This racy custom's size is very deceiving. The Twin-Cam's engine large size plus the oversized (26''?), wheels make it hard to tell just how HUGE this bike is in a photo. My problem with it is, it's most likely to be all show and no go with those treadless tires and antique suspension. To me that's kind of a waste of such a finely hopped-up and customized engine. 

On the other hand this tastefully done new Harley 750 custom looks like it's ready to GO!

A somewhat unusual high tech chopper-digger custom. I'm not too keen on hard-edge tanks and square fenders, but overall it's an interesting, creative, and finely built machine.

Is it just me or does the left side come off  better than the right? It could just be the kickstand-lean induced stance.

While I've never really been a fan of Arlen Ness's bikes, his Ness-tique was a bit of an exception. It might have been responsible for a trend of antique-styled Sportster based customs in the late eighties/early nineties. Some companies sold complete kits (less engine), and even offered antique-style side-cars as an option. 
Tiller Bars & Top O' the Tank.

With only a few fairly simple mods, this sport style FX comes off rather well. Other than the custom tank and fender it's mostly a bolt on affair.

Saturday, July 18, 2015

Born-Free 7 Part 4 Out and About

More bikes from the general show
Chrome Frame Inspiration for Joe

Nice modern (Shovelhead), Bob Job. 

Tight Knuckle?! Sportster.

Tight Triumph.

Guys are still building Geese.

Modern take on a Goose.

Clean Machine. 

Gary Hetrick's old chopper. Except for the seat and the totally inappropriate ape hangers, it's pretty much intact as featured in Supercycle. I liked it much better as first featured in Street Chopper with a the springer, front mag, dual lights and pullbacks as seen below.

Coincidentally it was used as one of those big photos where you poke your head through for photos. Why it was made into a fictitious cover is a mystery to me. The original cover on the right was lifted from Irish Rich's blog. BTW, Street Chopper never cost 35 cents.

Wednesday, July 8, 2015

Born-Free 7 Part 3

Here's a collection of bikes from the show. Some of of these are from sort of a VIP corral of bikes belonging to friends of the promoters. A few of them are related to the Show Class-People's Champ venue, and a few others are from exhibitors/vendors.

Mike Davis exhibited some of his own machinery.  If you throw a bike party like this, who's going to say you can't show your own bikes?

Classic Panhead Chopper.

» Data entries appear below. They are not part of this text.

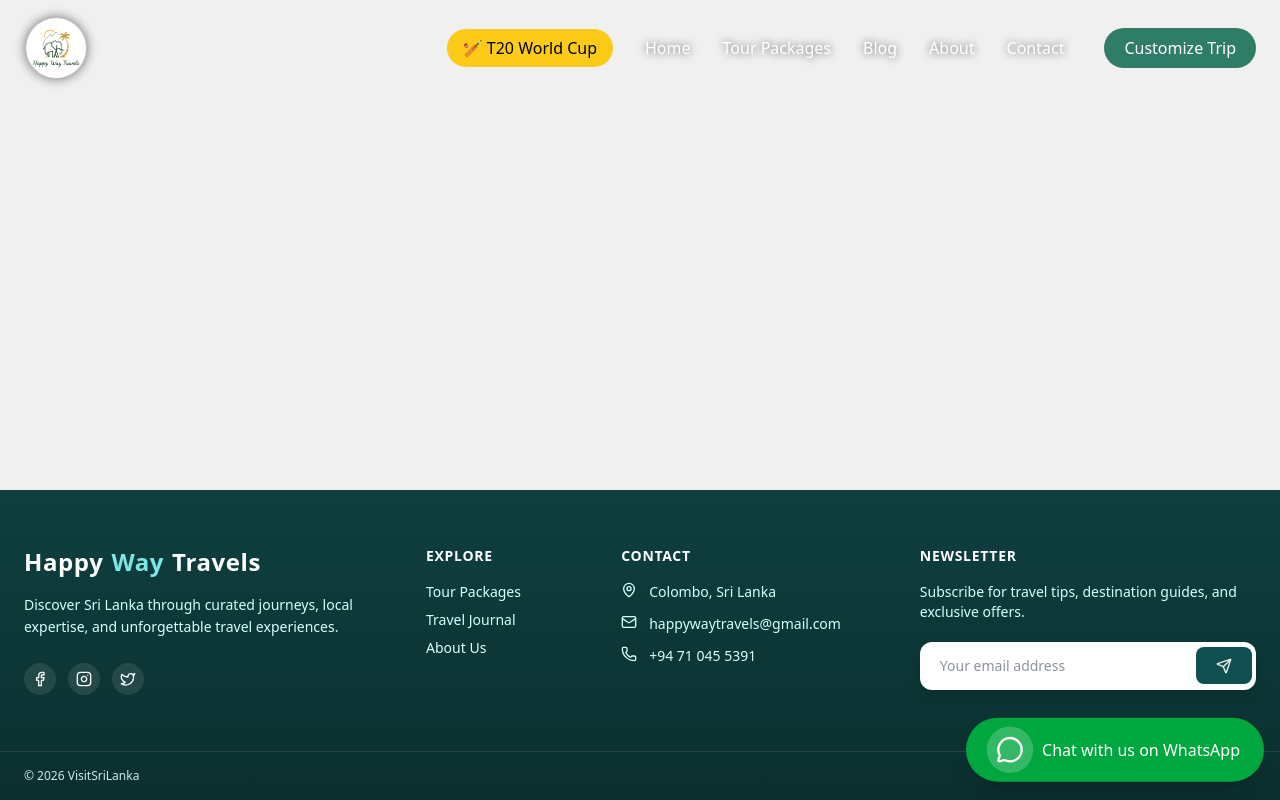
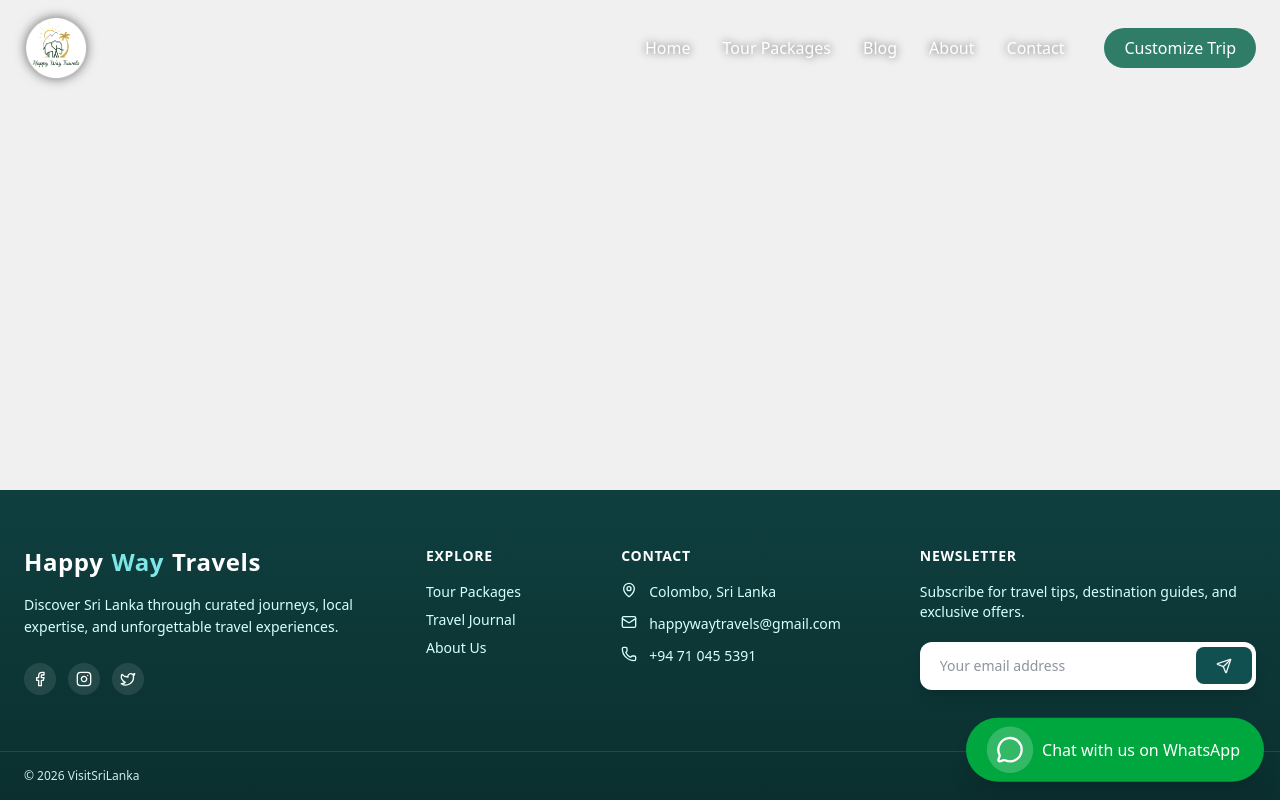
Before and after one commit to jaindu-sasan/Happy-Way-Travels, a React (Vite) app: page /packages/1 in a window 1280 px wide. Built offline with nearby package versions, Linux system fonts and the light colour scheme.

Commit message:
remove t20 worldcup section

```diff
--- a/src/components/Navbar.jsx
+++ b/src/components/Navbar.jsx
@@ -86,27 +86,6 @@ export default function Navbar() {
     {/* MENU */}
     <div className="absolute top-full left-6 mt-3 w-56 bg-white rounded-xl shadow-xl z-50 md:hidden p-2">
       <ul className="text-slate-700 font-medium">
-
-        {/* T20 WORLD CUP */}
-        <li>
-          <NavLink
-            to="/t20-world-cup"
-            onClick={() => setIsOpen(false)}
-            className={({ isActive }) =>
-              `block px-5 py-3 rounded-full text-center font-semibold transition-all mb-3
-              ${
-                isActive
-                  ? "bg-yellow-400 text-black"
-                  : scrolled
-                  ? "bg-yellow-300/90 text-black hover:bg-yellow-400"
-                  : "bg-yellow-400/90 text-black hover:bg-yellow-300"
-              }`
-            }
-          >
-            🏏 T20 World Cup
-          </NavLink>
-        </li>
-
         {/* Other menu items */}
         {[
           ["/", "Home"],
@@ -151,27 +130,6 @@ export default function Navbar() {
 
         {/* ---------------- DESKTOP NAV ---------------- */}
         <ul className="hidden md:flex gap-8 font-medium items-center">
-
-          {/* ✅ T20 WORLD CUP FEATURE LINK */}
-          <li>
-            <NavLink
-              to="/t20-world-cup"
-              className={({ isActive }) =>
-                `
-                px-4 py-2 rounded-full font-semibold transition-all
-                ${
-                  isActive
-                    ? "bg-yellow-400 text-black"
-                    : scrolled
-                    ? "bg-yellow-300/90 text-black hover:bg-yellow-400"
-                    : "bg-yellow-400/90 text-black hover:bg-yellow-300"
-                }
-                `
-              }
-            >
-              🏏 T20 World Cup
-            </NavLink>
-          </li>
 
           {[
             ["/", "Home"],
--- a/src/features/home/HomePage.jsx
+++ b/src/features/home/HomePage.jsx
@@ -54,6 +54,8 @@ const handleVideoEnded = () => {
   }
 };
 
+const showT20Section = false;
+
 
   return (
     <div className="relative overflow-hidden bg-[#F0F0F0] text-[#010100]">
@@ -63,9 +65,8 @@ const handleVideoEnded = () => {
 
 {/* ---------------- HERO SECTION WITH HIGH-QUALITY VIDEO (NO DARKNESS) ---------------- */}
 <HeroSlideshow />
-
-
 {/* ---------------- T20 WORLD CUP FEATURE SECTION ---------------- */}
+{showT20Section && (
 <section className="py-16 bg-gradient-to-r from-[#0F3F3F] to-[#166666] text-white">
   <div className="max-w-7xl mx-auto px-6 grid md:grid-cols-2 gap-10 items-center">
 
@@ -125,7 +126,7 @@ const handleVideoEnded = () => {
     </motion.div>
 
   </div>
-</section>
+</section>)}
 
 
 
```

Classic Knucklehead Chopper.

Cool Gooseneck Flathead.

Clean Shovelhead Chop.
Looks like the S&S aircleaner shrunk in the laundry. 

You don't see many 45's at Born-Free, especially given the complete show bike treatment. This one appears to be stuffed into a vintageTriumph frame and retains the Brit's transmission.

Copper Bear?

One Crazy Engraved Knucklehead. The details are amazing.

Ryan of the Vintage Dreams blog, specialty is resurrecting vintage choppers. Lately he's scored a few of Dean Lanza's frames and bikes. How he found them is a mystery... 
...his blog can be found in the side column.
Ryan's rebuild of Dean Lanza's Quicksilver. It recieved the Mooneyes Best of Show award.

More to Come...